Jose Mourinho’s rampant Chelsea squad top the Premier League with a number of opposition managers already apparently prepared to write off the title race with less than a dozen games played. Whether that’s more than a mite premature is something that will be revealed over time. For Blues’ fans however, it seems the ‘Special One’ can do no wrong. The summer transfer market saw the arrival of Diego Costa and Cesc Fabregas, already two stellar names in the club’s performance to date, plus the redoubtable tyro goalkeeper Thibaut Courtois and Brazilian Felipe Luis who is already offering genuine competition to Cesar Azpilicueta on the left flank of Chelsea’s defence. Add this to big money sales of David Luiz and Romelu Lukaku that balanced the books with an eye to FFP, and it’s bordering on genius dealings. Back in January however, Mourinho countenanced the sale of player who, current statistics reveal, is at the top of the creativity stakes in European football.
Everyone can be wise after the event of course, but back In January, accepting a £18million bid from Bundesliga outfit Wolfsburg for Belgian wide player Kevin de Bruyne appeared eminently sound business. The player had after all cost a mere £7million when Chelsea secured is services from Genk. Although now distant from the blandishments and promptings of Mourinho, de Bruyne has however had an exceptional start to the season, and currently is the main reason why unfancied Wolfsburg are tucked nicely into second place in the Bundesliga, behind perennial champions Bayern Munich.

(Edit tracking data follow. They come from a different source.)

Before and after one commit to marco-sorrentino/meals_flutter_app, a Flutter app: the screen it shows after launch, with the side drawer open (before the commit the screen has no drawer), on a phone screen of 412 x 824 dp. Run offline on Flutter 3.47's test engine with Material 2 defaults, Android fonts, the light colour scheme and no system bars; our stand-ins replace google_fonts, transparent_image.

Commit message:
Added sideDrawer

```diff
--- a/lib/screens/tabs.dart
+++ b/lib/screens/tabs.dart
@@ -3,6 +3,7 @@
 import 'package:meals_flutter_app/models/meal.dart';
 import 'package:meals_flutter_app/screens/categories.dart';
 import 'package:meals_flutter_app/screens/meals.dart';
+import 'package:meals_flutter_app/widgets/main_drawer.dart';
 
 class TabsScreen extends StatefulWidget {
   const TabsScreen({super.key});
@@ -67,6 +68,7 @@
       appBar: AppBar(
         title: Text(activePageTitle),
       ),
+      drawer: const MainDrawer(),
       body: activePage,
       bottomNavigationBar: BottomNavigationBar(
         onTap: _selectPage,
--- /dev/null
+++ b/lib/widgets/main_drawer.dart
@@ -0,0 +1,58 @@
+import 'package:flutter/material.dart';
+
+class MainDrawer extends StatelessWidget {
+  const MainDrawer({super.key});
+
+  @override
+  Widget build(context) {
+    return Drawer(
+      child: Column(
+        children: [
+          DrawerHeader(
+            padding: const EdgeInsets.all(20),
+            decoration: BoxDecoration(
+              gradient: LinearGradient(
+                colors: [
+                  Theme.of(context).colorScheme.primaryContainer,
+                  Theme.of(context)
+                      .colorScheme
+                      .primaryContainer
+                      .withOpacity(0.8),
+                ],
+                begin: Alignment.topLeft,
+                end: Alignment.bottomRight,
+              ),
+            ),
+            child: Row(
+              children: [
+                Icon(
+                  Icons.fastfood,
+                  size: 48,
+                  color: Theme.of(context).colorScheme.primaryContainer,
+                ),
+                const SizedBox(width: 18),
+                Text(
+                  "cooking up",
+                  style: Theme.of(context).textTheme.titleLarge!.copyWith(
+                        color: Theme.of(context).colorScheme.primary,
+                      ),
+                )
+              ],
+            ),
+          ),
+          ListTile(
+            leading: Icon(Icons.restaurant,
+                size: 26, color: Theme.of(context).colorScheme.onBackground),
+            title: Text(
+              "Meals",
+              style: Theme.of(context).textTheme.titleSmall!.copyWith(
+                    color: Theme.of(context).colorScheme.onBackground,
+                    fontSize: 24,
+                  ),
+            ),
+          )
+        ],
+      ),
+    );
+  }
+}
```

The 23 year old again led his team to victory last weekend creating both goals in Wolfsburg’s 2-0 victory over Hamburg. The double brought his total for the season to nine, making him the continent’s highest ranked creative layer alongside Mourinho’s Cesc Fabregas. The former Arsenal star has rightly been lauded for his performances to date, and is an early contender for Footballer of the Year. With de Bruyne over in Germany however, his exploits have largely gone under the radar in England. His nine assists however, alongside Fabregas lifts him above such luminaries as Messi, Kroos, di Maria and Isco, whilst Cristiano Ronaldo has accumulated only slightly more half of de Bruyne’s total. So if the player had such potential, why did Mourinho allow him to leave?
The Belgian international himself offers a hint to the answer when he reveals how he had “lost his joy” at Stamford Bridge. When the Portuguese packed him off to Germany in exchange for a profit, de Bruyne had started a mere five league games for the Blues and a career in west London that had begun with such promise the August before, had now turned to disillusion and disappointment.
Quoted in Belgian newspaper Het Laatste Nieuws, de Bruyne relates how the dream of Premier League fame fell apart. “My pre-season was good,” he said. ”My first game too, but I still don’t know why I lost my place after the game against Manchester United.” Things continued to go downhill, and during a press conference in Bucharest, ahead of a Champions League game, the manager was asked about de Bruyne. In characteristically brusque reply, Mourinho said “With Kevin, I didn’t like the match he played against Swindon [in the Capital One Cup], and I didn’t like the way he was training” before standing up, waving and walking out of the room. Clearly Mourinho was not ready to talk about Kevin at that stage. Picking up the story, de Bruyne says “He has never told me: ‘Kevin, you don’t train well.’”
He goes on to say that “It’s a pity he told a press conference that I wasn’t doing well on the training pitch. That’s not me. I’m always a player who gives the full 100 per cent in training. Those remarks created a wrong image.” Clearly disappointed with the manager’s approach, he added “At the end of December I had a chat with Mourinho. He told me things about competition, training hard and there’s always a chance that you will play. And he also told me he wasn’t keen to let me go, even on loan, saying: ‘You’re a good player.’ But what could I do more?”
That said, de Bruyne claims he still tried to convince the manager of his worth to the team. “After the press conference in Bucharest I even started training harder, even on my days off. I lost three kilos and two percent fat – although we could get everything at the club: coke, chocolate. My situation has never changed. That’s why I asked him in a friendly way: ‘please let me go.’” He got his wish with the move to the Bundesliga where he had also previously shone during al loan period with Werder Bremen. At Wolfsburg though, he has now stepped up on that level of performance.
So, did Mourinho make a mistake letting de Bruyne go? Maybe not. It would be an entirely reasonable argument for Mourinho to say that he has a full quota of midfield players that fit his style of play, and the money for de Bruyne was too good to refuse, especially with the FFP strictures now biting. It could also be argued that the less frenetic pace of German football is more suited to de Bruyne’s style. It may also be that Mouringho would not even seek to defend his decision. With past character in mind, I guess that’s the more likely scenario. Nevertheless, it would be interesting to talk with him about Kevin.